Today, the California Department of Education released the results of the California Assessment of Student Performance and Progress, after a delay caused by a recently identified data issue.
Officially launched in Spring 2015, this computer adaptive test is designed to effectively test and understand student knowledge. This year’s results offer some insight into how the public schools that nonprofit group GO Public Schools serves are performing as they work to prepare our students for the future.
In the Oakland Unified School District, just over a third of students (34.7%) were found to be meeting or exceeding standards in English and Literacy, and an even smaller number (27.6%) were meeting or exceeding standards in Math, representing a slight increase from last year’s results.
The test results also indicate what clearly represents a persistent achievement gap that exists with some subgroups, whose scores also increased from last year, but at a lower percentage. For example, White students are more than 4 times more likely to be meeting or exceeding standards in Math than Black students, and this has remained consistent since testing began a few years ago. And as a popular landing point for newcomers to the U.S., Oakland’s proficiency levels for English learners are staggeringly low, at 5.2% for English and 8.3% for math.
“This year’s test results tell us that we still haven’t done enough to support our students or shift their learning environments to meet their unique needs and realize their full potential,” said Ash Solar, Executive Director of GO Public Schools Oakland. “It’s true that our students are not solely defined by their test scores, but these scores do indicate that we need to do much, much better for Oakland kids.”
GO Public Schools recognizes that this test and the associated standards are relatively new, and that school systems and educators continue to adapt and better prepare to teach to these new standards.

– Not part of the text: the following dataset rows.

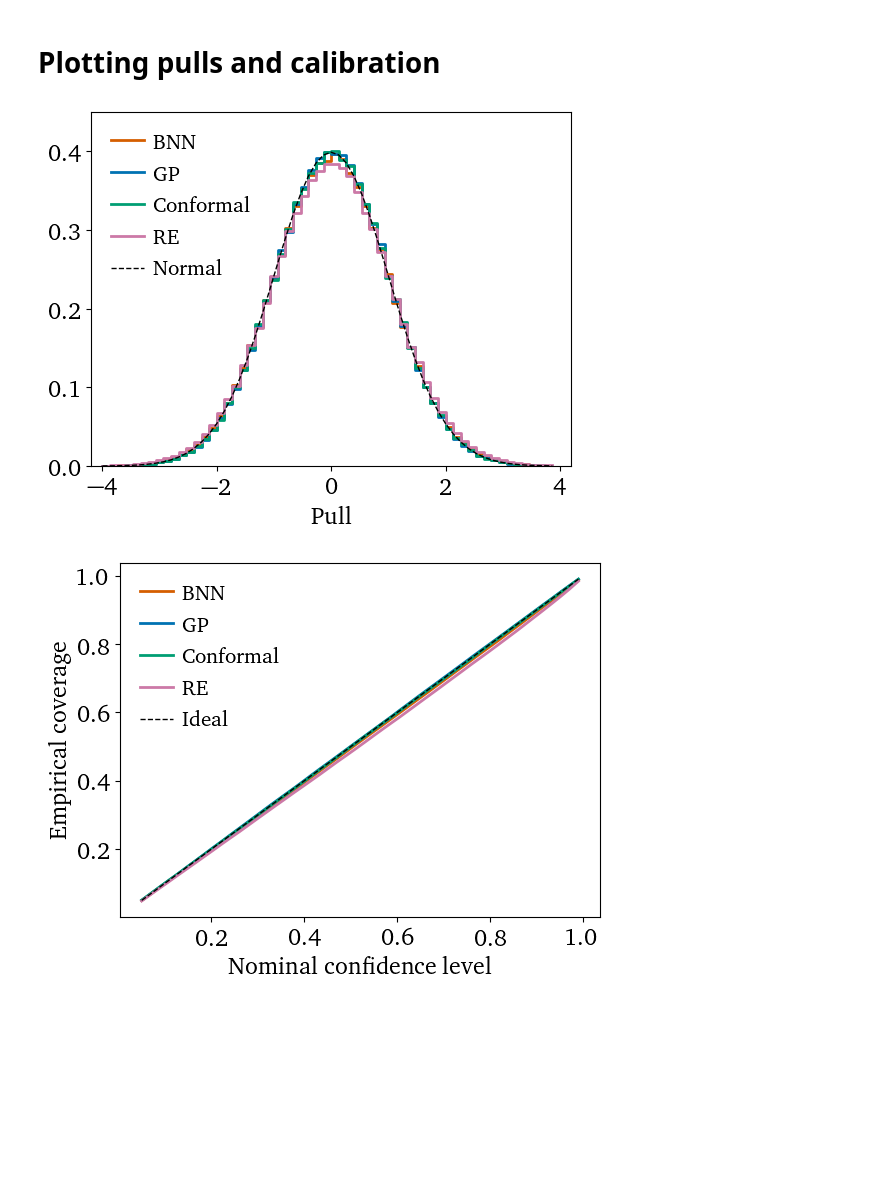
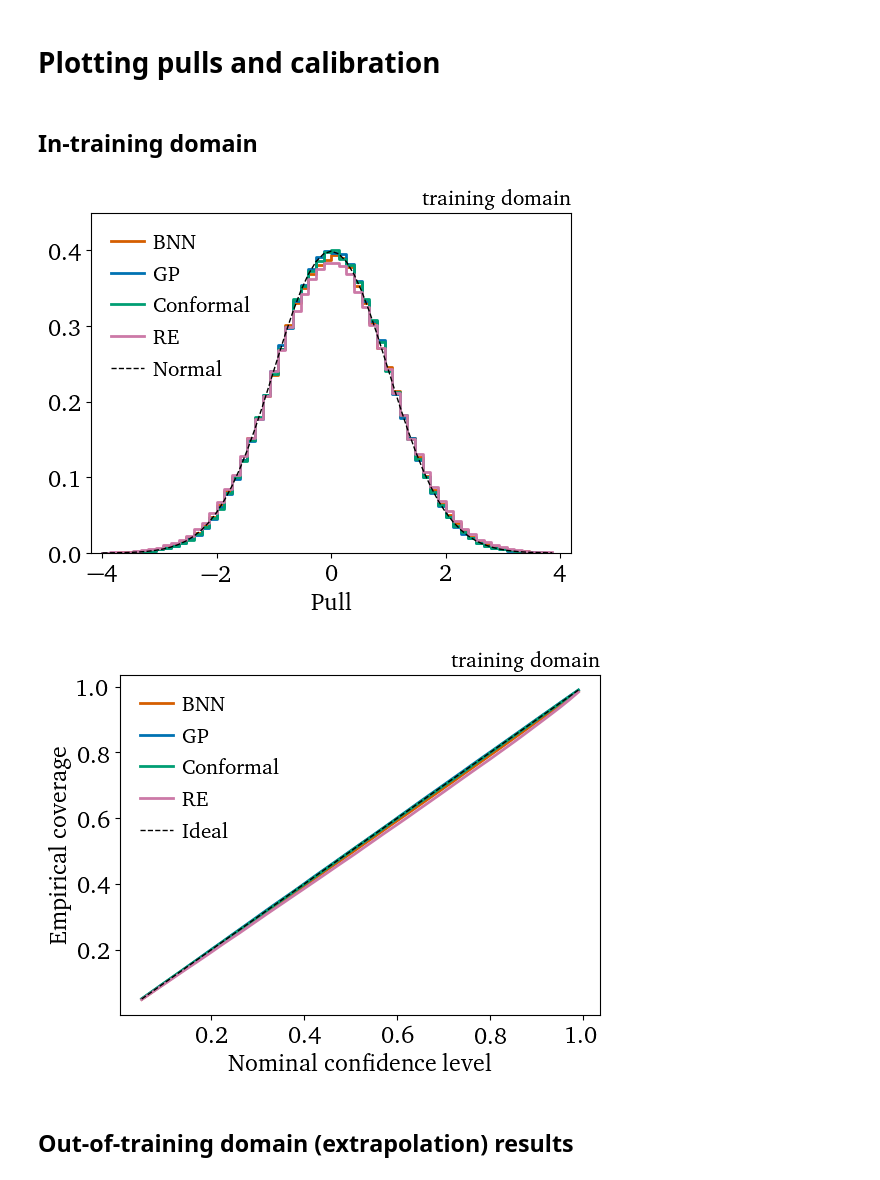
Before and after one commit to ramonpeter/UQveraiphy, a Jupyter notebook: regression/plots.ipynb, the cells around one changed output. Saved outputs shown, nothing was run; the diff lists cells and outputs as text; code cells hidden in the pictures; blank space fills up the shorter version.

Commit message:
Update results

```diff
--- a/regression/plots.ipynb
+++ b/regression/plots.ipynb
@@ -3,6 +3,8 @@
 # %%
 import numpy as np
 from plotting import make_pull_fig, make_calibration_fig
+# %% [markdown]
+## In-training domain
 # %%
 # Load datasets
 data_bnn = np.load("results/bnn_results.npy", allow_pickle=True)
@@ -39,16 +41,20 @@ make_pull_fig(
     y_stds=[y_std_bnn, y_std_gp, y_std_cp, y_std_re],
     network_names=["BNN", "GP", "Conformal", "RE"],
     filename="results/combined_pull",
+    title=r"training domain",
 )
 # %% [output]
-[figure, old version]
+[figure, new version]
 # %%
 make_calibration_fig(
     y_tests=[y_test_bnn, y_test_gp, y_test_cp, y_test_re],
     y_means=[y_mean_bnn, y_mean_gp, y_mean_cp, y_mean_re],
     y_stds=[y_std_bnn, y_std_gp, y_std_cp, y_std_re],
     network_names=["BNN", "GP", "Conformal", "RE"],
     filename="results/combined_calibration",
+    title=r"training domain",
 )
 # %% [output]
-[figure, old version]
+[figure, new version]
+# %% [markdown]
+## Out-of-training domain (extrapolation) results
```
Also changed, not shown: parts of 3 cells of this notebook, 12 other files.
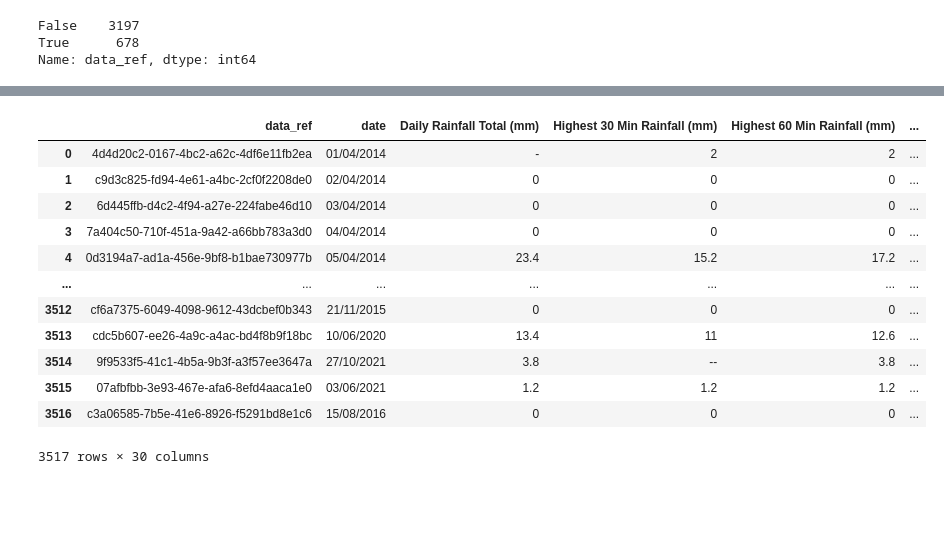
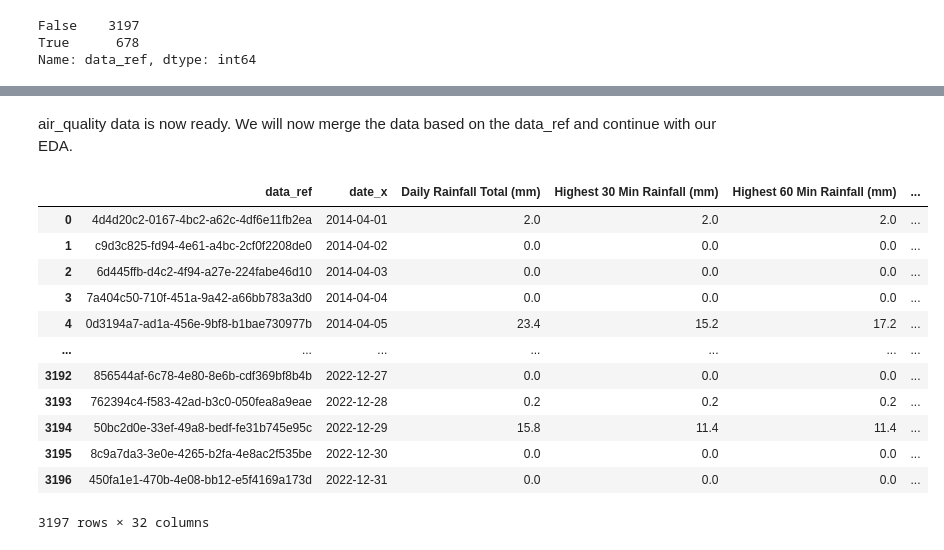
Before and after one commit to yheyyyy/aiap18-Onn-Yun-Hui-595Z, a Jupyter notebook: eda.ipynb, the cells around one changed output, grey strips where cells are left out. Drawn from its saved outputs; the diff is of its cells as text; code cells hidden in the pictures; blank space fills up the shorter version.

Commit message:
completed merging and cleaning datasets, with initial EDA.

```diff
--- a/eda.ipynb
+++ b/eda.ipynb
@@ -148,0 +416,3 @@ air_quality_df
+# %%
+air_quality_df = air_quality_df.replace('-', np.nan)
+air_quality_df = air_quality_df.replace('--', np.nan)
@@ -225,0 +442,12 @@ True
+# %%
+# Create a row indicating if row is duplicated in entire dataset
+air_quality_df['overall_dup']= air_quality_df.duplicated()
+# Create another row indicating if row is duplicated in 'data_ref' column
+air_quality_df['data_ref_dup']= air_quality_df['data_ref'].duplicated()
+
+# Select rows where discrepancies occur, i.e. 'overall_dup' = False and 'data_ref_dup' = True
+issues_data_ref_df = air_quality_df[(air_quality_df['data_ref_dup'] == True) & (air_quality_df['overall_dup'] == False)]
+
+# For row values in column issues_dataref_df['data_ref], find the other corresponding values in the air_quality_df
+issues_df = air_quality_df[air_quality_df['data_ref'].isin(issues_data_ref_df['data_ref'])].sort_values(by= 'data_ref')
+issues_df.head()
@@ -225,0 +463,10 @@ True
+# %%
+issues_df = issues_df.groupby(['data_ref', 'date']).sum()
+issues_df.reset_index(inplace = True)
+
+no_dups_df = air_quality_df[air_quality_df['data_ref_dup'] == False]
+rows_to_drop = no_dups_df['data_ref'].isin(issues_df['data_ref'])
+no_dups_df  = no_dups_df[~rows_to_drop]
+
+combined_air_quality_df = pd.concat([no_dups_df, issues_df], ignore_index=True)
+combined_air_quality_df.shape
@@ -226,20 +504,35 @@ True
+# %%
+combined_air_quality_df['pm25_north'].ffill(inplace = True)
+combined_air_quality_df['pm25_south'].ffill(inplace = True)
+combined_air_quality_df['pm25_east'].ffill(inplace = True)
+combined_air_quality_df['pm25_west'].ffill(inplace = True)
+combined_air_quality_df['pm25_central'].ffill(inplace = True)
+combined_air_quality_df['psi_north'].ffill(inplace = True)
+combined_air_quality_df['psi_south'].ffill(inplace = True)
+combined_air_quality_df['psi_east'].ffill(inplace = True)
+combined_air_quality_df['psi_west'].ffill(inplace = True)
+combined_air_quality_df['psi_central'].ffill(inplace = True)
+
+combined_air_quality_df.drop(['overall_dup', 'data_ref_dup'], axis = 1, inplace = True)
+# %% [markdown]
+air_quality data is now ready. We will now merge the data based on the data_ref and continue with our EDA.
 # %%
-air_weather_df = pd.merge(weather_df, combined_air_quality_df, on= 'data_ref', how= 'left')
+air_weather_df = pd.merge(weather_df, combined_air_quality_df, on= 'data_ref', how= 'left', left_index=False)
 air_weather_df
 # %% [output]
-|  | data_ref | date | Daily Rainfall Total (mm) | Highest 30 Min Rainfall (mm) | Highest 60 Min Rainfall (mm) | ... |
-| 0 | 4d4d20c2-0167-4bc2-a62c-4df6e11fb2ea | 01/04/2014 | - | 2 | 2 | ... |
-| 1 | c9d3c825-fd94-4e61-a4bc-2cf0f2208de0 | 02/04/2014 | 0 | 0 | 0 | ... |
-| 2 | 6d445ffb-d4c2-4f94-a27e-224fabe46d10 | 03/04/2014 | 0 | 0 | 0 | ... |
-| 3 | 7a404c50-710f-451a-9a42-a66bb783a3d0 | 04/04/2014 | 0 | 0 | 0 | ... |
-| 4 | 0d3194a7-ad1a-456e-9bf8-b1bae730977b | 05/04/2014 | 23.4 | 15.2 | 17.2 | ... |
+|  | data_ref | date_x | Daily Rainfall Total (mm) | Highest 30 Min Rainfall (mm) | Highest 60 Min Rainfall (mm) | ... |
+| 0 | 4d4d20c2-0167-4bc2-a62c-4df6e11fb2ea | 2014-04-01 | 2.0 | 2.0 | 2.0 | ... |
+| 1 | c9d3c825-fd94-4e61-a4bc-2cf0f2208de0 | 2014-04-02 | 0.0 | 0.0 | 0.0 | ... |
+| 2 | 6d445ffb-d4c2-4f94-a27e-224fabe46d10 | 2014-04-03 | 0.0 | 0.0 | 0.0 | ... |
+| 3 | 7a404c50-710f-451a-9a42-a66bb783a3d0 | 2014-04-04 | 0.0 | 0.0 | 0.0 | ... |
+| 4 | 0d3194a7-ad1a-456e-9bf8-b1bae730977b | 2014-04-05 | 23.4 | 15.2 | 17.2 | ... |
 | ... | ... | ... | ... | ... | ... | ... |
-| 3512 | cf6a7375-6049-4098-9612-43dcbef0b343 | 21/11/2015 | 0 | 0 | 0 | ... |
-| 3513 | cdc5b607-ee26-4a9c-a4ac-bd4f8b9f18bc | 10/06/2020 | 13.4 | 11 | 12.6 | ... |
-| 3514 | 9f9533f5-41c1-4b5a-9b3f-a3f57ee3647a | 27/10/2021 | 3.8 | -- | 3.8 | ... |
-| 3515 | 07afbfbb-3e93-467e-afa6-8efd4aaca1e0 | 03/06/2021 | 1.2 | 1.2 | 1.2 | ... |
-| 3516 | c3a06585-7b5e-41e6-8926-f5291bd8e1c6 | 15/08/2016 | 0 | 0 | 0 | ... |
+| 3192 | 856544af-6c78-4e80-8e6b-cdf369bf8b4b | 2022-12-27 | 0.0 | 0.0 | 0.0 | ... |
+| 3193 | 762394c4-f583-42ad-b3c0-050fea8a9eae | 2022-12-28 | 0.2 | 0.2 | 0.2 | ... |
+| 3194 | 50bc2d0e-33ef-49a8-bedf-fe31b745e95c | 2022-12-29 | 15.8 | 11.4 | 11.4 | ... |
+| 3195 | 8c9a7da3-3e0e-4265-b2fa-4e8ac2f535be | 2022-12-30 | 0.0 | 0.0 | 0.0 | ... |
+| 3196 | 450fa1e1-470b-4e08-bb12-e5f4169a173d | 2022-12-31 | 0.0 | 0.0 | 0.0 | ... |
-3517 rows × 30 columns
+3197 rows × 32 columns
 # %%
 air_weather_df.info()
 # %% [output]
```
Also changed, not shown: parts of 96 cells of this notebook.
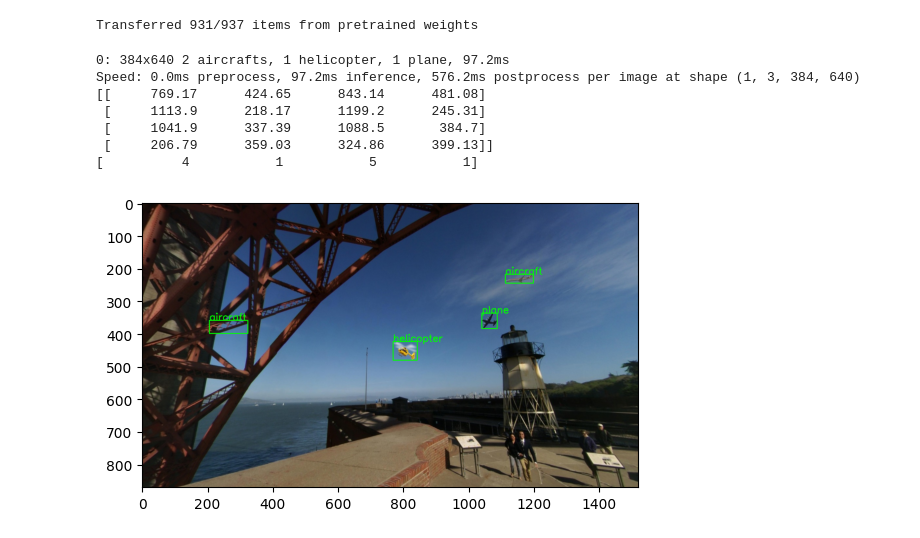
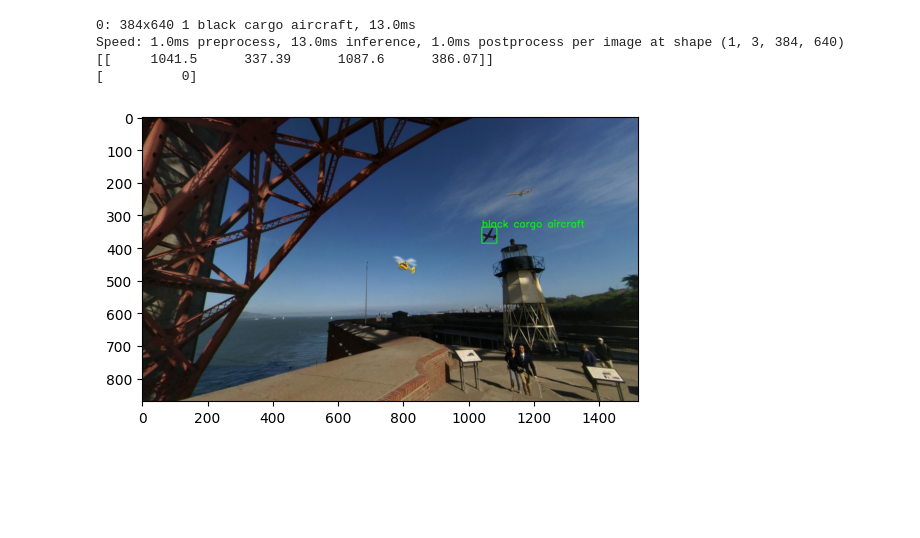
Before and after one commit to ChronoVortex07/til-24-overflow, a Jupyter notebook: train_vlm.ipynb, the cells around one changed output. Cells and saved outputs as stored; diff of their text form; code cells hidden in the pictures; blank space fills up the shorter version.

```diff
--- a/train_vlm.ipynb
+++ b/train_vlm.ipynb
@@ -98,29 +161,26 @@ print(df.head())
 # %%
-model = YOLO("data/yolo/vlm_yolo/weights/best.pt")
+# download pre-trained model
+model = YOLOWorld('data/yolo/vlm_yolo_album_large/weights/best.pt')
-# %% [output]
-Transferred 931/937 items from pretrained weights
 # %%
-# deploy
-model = YOLO("data/yolo/vlm_yolo/weights/best.pt", task = "deploy")
+# # deploy
+model = YOLOWorld("data/yolo/vlm_yolo_open/weights/best.pt")
+model.set_classes(["black cargo aircraft"])
 image = cv2.imread("vlm/example.jpg")
 image = cv2.cvtColor(image, cv2.COLOR_BGR2RGB)
-results = model(image)
+results = model(image, )
 print(results[0].boxes.xyxy.cpu().numpy())
 print(results[0].boxes.cls.cpu().numpy())
 for box, cls in zip(results[0].boxes.xyxy.cpu().numpy(), results[0].boxes.cls.cpu().numpy()):
     x1, y1, x2, y2 = box
     cv2.rectangle(image, (int(x1), int(y1)), (int(x2), int(y2)), (0, 255, 0), 2)
     cv2.putText(image, model.names[int(cls)], (int(x1), int(y1)), cv2.FONT_HERSHEY_SIMPLEX, 1, (0, 255, 0), 2)
 plt.imshow(image)
 plt.show()
 # %% [output]
-0: 384x640 2 aircrafts, 1 helicopter, 1 plane, 97.2ms
-Speed: 0.0ms preprocess, 97.2ms inference, 576.2ms postprocess per image at shape (1, 3, 384, 640)
-[[     769.17      424.65      843.14      481.08]
- [     1113.9      218.17      1199.2      245.31]
- [     1041.9      337.39      1088.5       384.7]
- [     206.79      359.03      324.86      399.13]]
-[          4           1           5           1]
+0: 384x640 1 black cargo aircraft, 13.0ms
+Speed: 1.0ms preprocess, 13.0ms inference, 1.0ms postprocess per image at shape (1, 3, 384, 640)
+[[     1041.5      337.39      1087.6      386.07]]
+[          0]
-[figure, old version]
+[figure, new version]
 # %%
 model.train(
```
Also changed, not shown: parts of 9 cells of this notebook, 7 other files.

We are committed to doing our part in the next school year to ensure that educators are properly supported so that they can place their focus on what matters most—student learning.